Exercise brief:
Set down the entries exactly as they appear, apart from the images, which stay out.

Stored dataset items
________

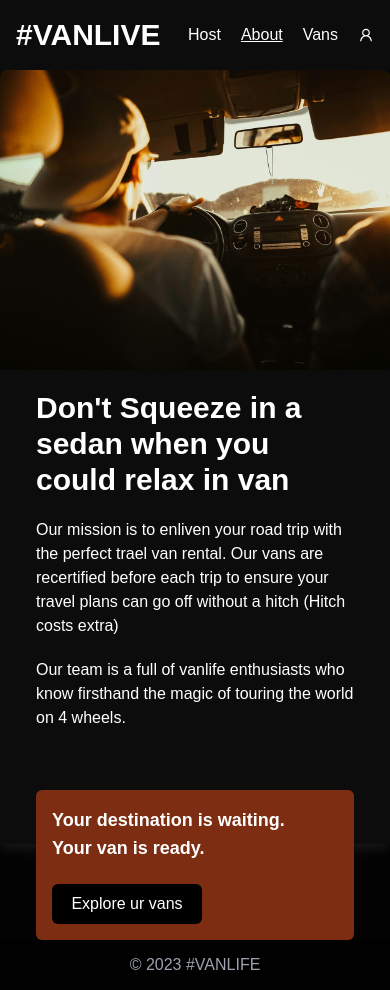
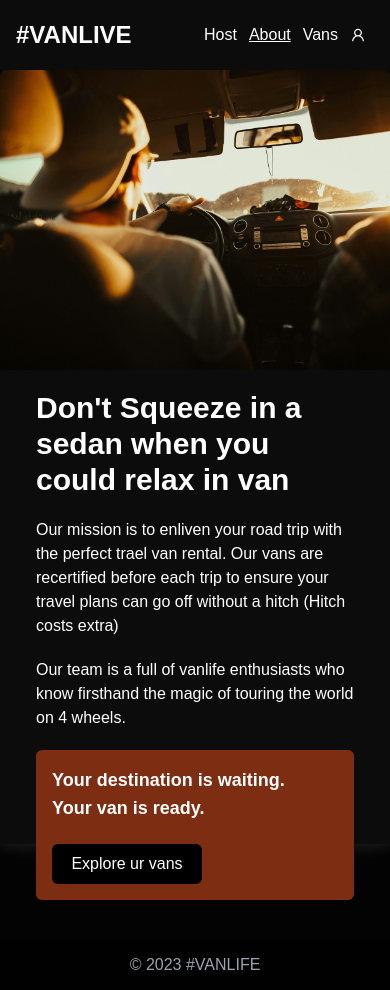
Before and after one commit to aa588/VanLife, a React (Create React App) app: page /about in a window 390 px wide. Built offline with nearby package versions, Linux system fonts and the light colour scheme; a web font is replaced by a local one; what miragejs would draw is missing.

Commit message:
update 20-1

```diff
--- a/src/Components/About.jsx
+++ b/src/Components/About.jsx
@@ -8,8 +8,8 @@ const About = () => {
       <div className="bg-black/40 w-full h-[300px]">
         <img className="w-full rounded-md h-full object-cover" src={about} />
       </div>
-      <div className="flex flex-col px-5 gap-10">
-        <div className="mx-4 flex flex-col gap-5 mb-5">
+      <div className="flex flex-col px-5 gap-3">
+        <div className="mx-4 flex flex-col gap-5 mb-2">
           <h1 className="text-3xl font-bold">
             Don't Squeeze in a sedan when you could relax in van
           </h1>
@@ -23,7 +23,7 @@ const About = () => {
             magic of touring the world on 4 wheels.
           </h1>
         </div>
-        <div className="mx-4 flex flex-col justify-between p-4 h-[150px] bg-orange-900 rounded-md">
+        <div className="mx-4 lg:mt-10 flex flex-col justify-between p-4 h-[150px] bg-orange-900 rounded-md mb-10">
           <div className="text-lg font-bold">
             <p>Your destination is waiting.</p>
             <p>Your van is ready.</p>
--- a/src/Components/Home.jsx
+++ b/src/Components/Home.jsx
@@ -11,7 +11,7 @@ const Home = () => {
       />
 
       <div className="flex justify-center text-left -mt-20">
-        <div className="my-10 mx-4 flex flex-col self-center max-w-[400px]  gap-5 absolute ">
+        <div className="my-10 mx-4 flex flex-col self-center max-w-[350px]  gap-5 absolute ">
           <p className="text-3xl font-bold text-white">
             You got the travel plans, we got the travel vans
           </p>
--- a/src/Components/Login.jsx
+++ b/src/Components/Login.jsx
@@ -25,7 +25,7 @@ const Login = () => {
         </h1>
       )}
 
-      <Form method="post" className="flex flex-col h-[400px] w-[400px]">
+      <Form method="post" className="flex flex-col h-[400px] w-[350px]">
         <h1 className="text-3xl font-bold mb-10 ">Sign in to your account</h1>
         <input
           name="email"
--- a/src/Components/Nav.jsx
+++ b/src/Components/Nav.jsx
@@ -4,12 +4,12 @@ import { AiOutlineUser } from "react-icons/ai";
 
 const Nav = () => {
   return (
-    <nav className="flex justify-between items-center text-center  p-4 text-black w-full h-[70px] text-white">
+    <nav className="flex justify-between items-center text-center p-4 w-full h-[70px] text-white">
       <Link to="/vanlife">
-        <h1 className="text-3xl font-bold">#VANLIVE</h1>
+        <h1 className="text-2xl font-bold">#VANLIVE</h1>
       </Link>
 
-      <div className="flex gap-5">
+      <div className="flex gap-3 p-2">
         <NavLink
           className={({ isActive }) => (isActive ? "active-link" : null)}
           to="/host"
--- a/src/Components/VanInfo.jsx
+++ b/src/Components/VanInfo.jsx
@@ -38,7 +38,7 @@ export const Vaninfo = () => {
         </h1>
       </Link>
       <div className="flex justify-center mt-10">
-        <div className="flex flex-col w-[400px] gap-2">
+        <div className="flex flex-col w-[350px] gap-2">
           <img className="mb-3 rounded-md " src={displayedVan.imageUrl} />
           <h1 className="w-20 bg-orange-500 py-1 text-white text-center rounded-md ">
             {displayedVan.type}
@@ -51,7 +51,7 @@ export const Vaninfo = () => {
             {displayedVan.name}
           </p>
           <p>{displayedVan.description}</p>
-          <button className="bg-orange-400 py-2 font-bold text-white rounded-md font-white hover:bg-orange-400 transition-all active:bg-orange-700">
+          <button className="bg-orange-700 py-2 font-bold text-white rounded-md font-white hover:bg-orange-400 transition-all active:bg-orange-700">
             Rent this van
           </button>
         </div>
--- a/src/Components/Vans.jsx
+++ b/src/Components/Vans.jsx
@@ -33,7 +33,7 @@ const Vans = () => {
           <div className="flex gap-2 items-center">
             <button
               onClick={() => setSearchParam({ type: "simple" })}
-              className={`px-5 py-1 text-sm hover:bg-red-950  transition-all duration-200  bg-gray-800 text-gray-300 rounded-md ${
+              className={`px-4 py-1 text-sm hover:bg-red-950  transition-all duration-200  bg-gray-800 text-gray-300 rounded-md ${
                 typeFilter == "simple" &&
                 "bg-red-950 transition-all duration-100"
               }`}
@@ -43,7 +43,7 @@ const Vans = () => {
 
             <button
               onClick={() => setSearchParam({ type: "luxury" })}
-              className={`px-5 py-1 text-sm hover:bg-red-950  transition-all duration-200  bg-gray-800 text-gray-300 rounded-md ${
+              className={`px-4 py-1 text-sm hover:bg-red-950  transition-all duration-200  bg-gray-800 text-gray-300 rounded-md ${
                 typeFilter == "luxury" &&
                 "bg-red-950 transition-all duration-100"
               }`}
@@ -53,7 +53,7 @@ const Vans = () => {
 
             <button
               onClick={() => setSearchParam({ type: "rugged" })}
-              className={`px-5 py-1 text-sm hover:bg-red-950  transition-all duration-200   bg-gray-800 text-gray-300 rounded-md ${
+              className={`px-4 py-1 text-sm hover:bg-red-950  transition-all duration-200   bg-gray-800 text-gray-300 rounded-md ${
                 typeFilter == "rugged" &&
                 "bg-red-950 transition-all duration-100"
               }`}
@@ -66,9 +66,9 @@ const Vans = () => {
             {typeFilter && (
               <button
                 onClick={() => setSearchParam({})}
-                className="px-5 py-1 bg-gray-900  text-gray-300 rounded-md"
+                className="px-4 py-1  bg-gray-900  text-gray-300 rounded-md"
               >
-                Clear filters
+                Clear
               </button>
             )}
           </div>
@@ -85,7 +85,7 @@ const Vans = () => {
             >
               <div className="flex flex-col text-[14px] font-bold gap-1 relative">
                 <img
-                  className="rounded-md w-[200px] hover:opacity-80 transition-all duration-400"
+                  className="rounded-md w-[170px] hover:opacity-80 transition-all duration-400"
                   src={item.imageUrl}
                 />
 
```
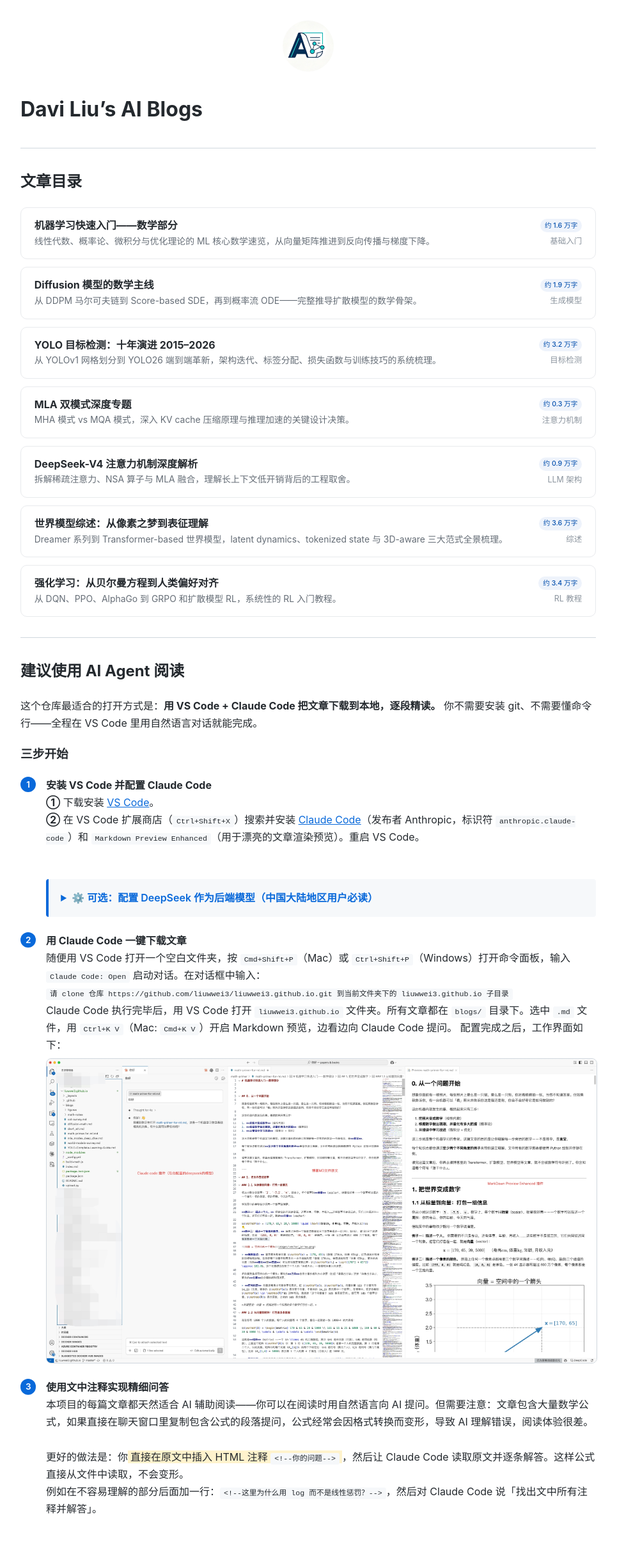
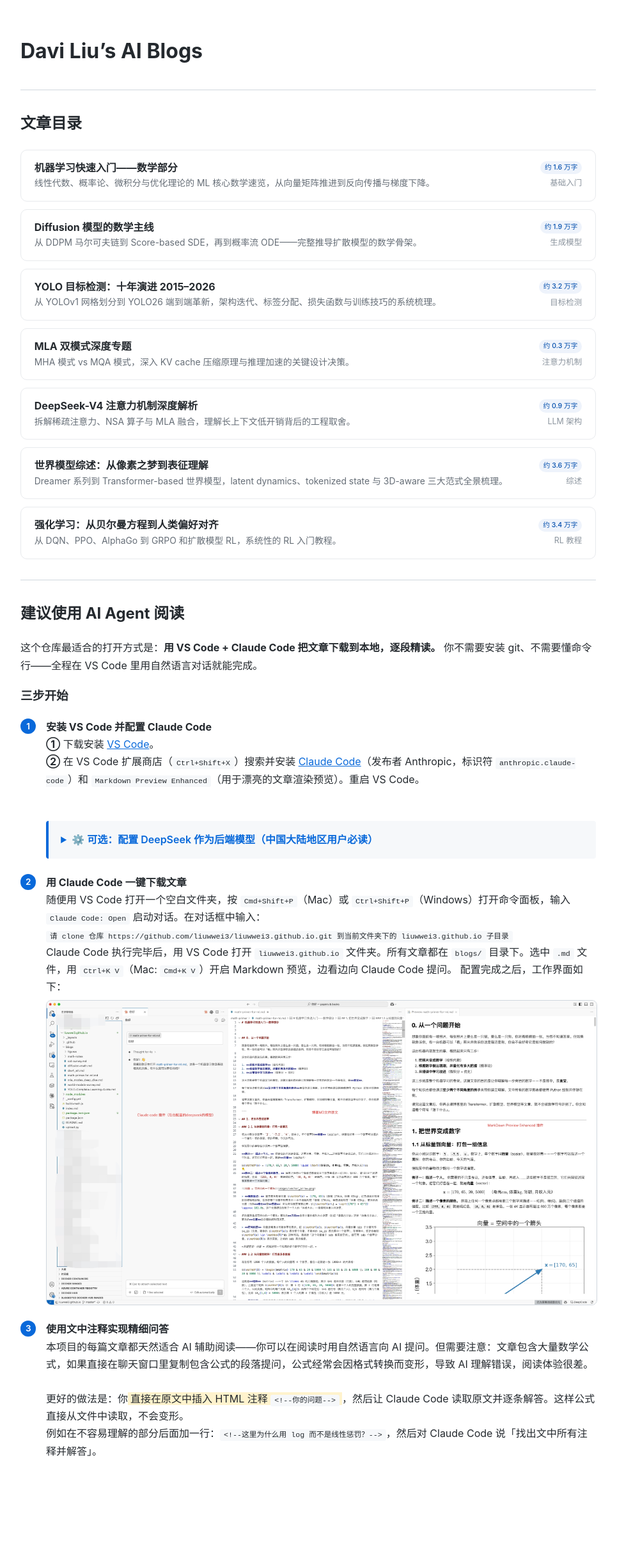
Before and after one commit to liuwwei3/liuwwei3.github.io, a Jekyll site: the page built from index.md, in a window 1280 px wide. Shown: the whole page at 64% size, without its empty margins (158-1123 px from the left). Built offline with Jekyll 4.4.1, drawn with Linux system fonts in a browser that asks for light colours; after the commit the page ends 2330 px from its top, so only the background shows below that.

Commit message:
Remove logo from page body, keep favicon only
Co-Authored-By: Claude <noreply@anthropic.com>

```diff
--- a/_layouts/default.html
+++ b/_layouts/default.html
@@ -17,8 +17,6 @@
     blockquote { border-left: 4px solid #dfe2e5; padding: 0 1em; color: #6a737d; margin: 1em 0; }
     a { color: #0969da; }
     img { max-width: 100%; }
-    .site-logo { text-align: center; margin-bottom: 1.5em; }
-    .site-logo img { width: 80px; height: 80px; border-radius: 50%; object-fit: cover; }
     /* KaTeX display math centering */
     .katex-display { margin: 1em 0; text-align: center; }
     .katex-display > .katex { text-align: left; }
@@ -38,7 +36,6 @@
   </script>
 </head>
 <body>
-  <div class="site-logo"><a href="/"><img src="/logo.jpeg" alt="logo"></a></div>
   {{ content }}
 </body>
 </html>
```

________

Answer to the exercise:
Before and after one commit to aa588/VanLife, a React (Create React App) app: page /about in a window 390 px wide. Built offline with nearby package versions, Linux system fonts and the light colour scheme; a web font is replaced by a local one; what miragejs would draw is missing.

Commit message:
update 20-1

```diff
--- a/src/Components/About.jsx
+++ b/src/Components/About.jsx
@@ -8,8 +8,8 @@ const About = () => {
       <div className="bg-black/40 w-full h-[300px]">
         <img className="w-full rounded-md h-full object-cover" src={about} />
       </div>
-      <div className="flex flex-col px-5 gap-10">
-        <div className="mx-4 flex flex-col gap-5 mb-5">
+      <div className="flex flex-col px-5 gap-3">
+        <div className="mx-4 flex flex-col gap-5 mb-2">
           <h1 className="text-3xl font-bold">
             Don't Squeeze in a sedan when you could relax in van
           </h1>
@@ -23,7 +23,7 @@ const About = () => {
             magic of touring the world on 4 wheels.
           </h1>
         </div>
-        <div className="mx-4 flex flex-col justify-between p-4 h-[150px] bg-orange-900 rounded-md">
+        <div className="mx-4 lg:mt-10 flex flex-col justify-between p-4 h-[150px] bg-orange-900 rounded-md mb-10">
           <div className="text-lg font-bold">
             <p>Your destination is waiting.</p>
             <p>Your van is ready.</p>
--- a/src/Components/Home.jsx
+++ b/src/Components/Home.jsx
@@ -11,7 +11,7 @@ const Home = () => {
       />
 
       <div className="flex justify-center text-left -mt-20">
-        <div className="my-10 mx-4 flex flex-col self-center max-w-[400px]  gap-5 absolute ">
+        <div className="my-10 mx-4 flex flex-col self-center max-w-[350px]  gap-5 absolute ">
           <p className="text-3xl font-bold text-white">
             You got the travel plans, we got the travel vans
           </p>
--- a/src/Components/Login.jsx
+++ b/src/Components/Login.jsx
@@ -25,7 +25,7 @@ const Login = () => {
         </h1>
       )}
 
-      <Form method="post" className="flex flex-col h-[400px] w-[400px]">
+      <Form method="post" className="flex flex-col h-[400px] w-[350px]">
         <h1 className="text-3xl font-bold mb-10 ">Sign in to your account</h1>
         <input
           name="email"
--- a/src/Components/Nav.jsx
+++ b/src/Components/Nav.jsx
@@ -4,12 +4,12 @@ import { AiOutlineUser } from "react-icons/ai";
 
 const Nav = () => {
   return (
-    <nav className="flex justify-between items-center text-center  p-4 text-black w-full h-[70px] text-white">
+    <nav className="flex justify-between items-center text-center p-4 w-full h-[70px] text-white">
       <Link to="/vanlife">
-        <h1 className="text-3xl font-bold">#VANLIVE</h1>
+        <h1 className="text-2xl font-bold">#VANLIVE</h1>
       </Link>
 
-      <div className="flex gap-5">
+      <div className="flex gap-3 p-2">
         <NavLink
           className={({ isActive }) => (isActive ? "active-link" : null)}
           to="/host"
--- a/src/Components/VanInfo.jsx
+++ b/src/Components/VanInfo.jsx
@@ -38,7 +38,7 @@ export const Vaninfo = () => {
         </h1>
       </Link>
       <div className="flex justify-center mt-10">
-        <div className="flex flex-col w-[400px] gap-2">
+        <div className="flex flex-col w-[350px] gap-2">
           <img className="mb-3 rounded-md " src={displayedVan.imageUrl} />
           <h1 className="w-20 bg-orange-500 py-1 text-white text-center rounded-md ">
             {displayedVan.type}
@@ -51,7 +51,7 @@ export const Vaninfo = () => {
             {displayedVan.name}
           </p>
           <p>{displayedVan.description}</p>
-          <button className="bg-orange-400 py-2 font-bold text-white rounded-md font-white hover:bg-orange-400 transition-all active:bg-orange-700">
+          <button className="bg-orange-700 py-2 font-bold text-white rounded-md font-white hover:bg-orange-400 transition-all active:bg-orange-700">
             Rent this van
           </button>
         </div>
--- a/src/Components/Vans.jsx
+++ b/src/Components/Vans.jsx
@@ -33,7 +33,7 @@ const Vans = () => {
           <div className="flex gap-2 items-center">
             <button
               onClick={() => setSearchParam({ type: "simple" })}
-              className={`px-5 py-1 text-sm hover:bg-red-950  transition-all duration-200  bg-gray-800 text-gray-300 rounded-md ${
+              className={`px-4 py-1 text-sm hover:bg-red-950  transition-all duration-200  bg-gray-800 text-gray-300 rounded-md ${
                 typeFilter == "simple" &&
                 "bg-red-950 transition-all duration-100"
               }`}
@@ -43,7 +43,7 @@ const Vans = () => {
 
             <button
               onClick={() => setSearchParam({ type: "luxury" })}
-              className={`px-5 py-1 text-sm hover:bg-red-950  transition-all duration-200  bg-gray-800 text-gray-300 rounded-md ${
+              className={`px-4 py-1 text-sm hover:bg-red-950  transition-all duration-200  bg-gray-800 text-gray-300 rounded-md ${
                 typeFilter == "luxury" &&
                 "bg-red-950 transition-all duration-100"
               }`}
@@ -53,7 +53,7 @@ const Vans = () => {
 
             <button
               onClick={() => setSearchParam({ type: "rugged" })}
-              className={`px-5 py-1 text-sm hover:bg-red-950  transition-all duration-200   bg-gray-800 text-gray-300 rounded-md ${
+              className={`px-4 py-1 text-sm hover:bg-red-950  transition-all duration-200   bg-gray-800 text-gray-300 rounded-md ${
                 typeFilter == "rugged" &&
                 "bg-red-950 transition-all duration-100"
               }`}
@@ -66,9 +66,9 @@ const Vans = () => {
             {typeFilter && (
               <button
                 onClick={() => setSearchParam({})}
-                className="px-5 py-1 bg-gray-900  text-gray-300 rounded-md"
+                className="px-4 py-1  bg-gray-900  text-gray-300 rounded-md"
               >
-                Clear filters
+                Clear
               </button>
             )}
           </div>
@@ -85,7 +85,7 @@ const Vans = () => {
             >
               <div className="flex flex-col text-[14px] font-bold gap-1 relative">
                 <img
-                  className="rounded-md w-[200px] hover:opacity-80 transition-all duration-400"
+                  className="rounded-md w-[170px] hover:opacity-80 transition-all duration-400"
                   src={item.imageUrl}
                 />
 
```
Before and after one commit to liuwwei3/liuwwei3.github.io, a Jekyll site: the page built from index.md, in a window 1280 px wide. Shown: the whole page at 64% size, without its empty margins (158-1123 px from the left). Built offline with Jekyll 4.4.1, drawn with Linux system fonts in a browser that asks for light colours; after the commit the page ends 2330 px from its top, so only the background shows below that.

Commit message:
Remove logo from page body, keep favicon only
Co-Authored-By: Claude <noreply@anthropic.com>

```diff
--- a/_layouts/default.html
+++ b/_layouts/default.html
@@ -17,8 +17,6 @@
     blockquote { border-left: 4px solid #dfe2e5; padding: 0 1em; color: #6a737d; margin: 1em 0; }
     a { color: #0969da; }
     img { max-width: 100%; }
-    .site-logo { text-align: center; margin-bottom: 1.5em; }
-    .site-logo img { width: 80px; height: 80px; border-radius: 50%; object-fit: cover; }
     /* KaTeX display math centering */
     .katex-display { margin: 1em 0; text-align: center; }
     .katex-display > .katex { text-align: left; }
@@ -38,7 +36,6 @@
   </script>
 </head>
 <body>
-  <div class="site-logo"><a href="/"><img src="/logo.jpeg" alt="logo"></a></div>
   {{ content }}
 </body>
 </html>
```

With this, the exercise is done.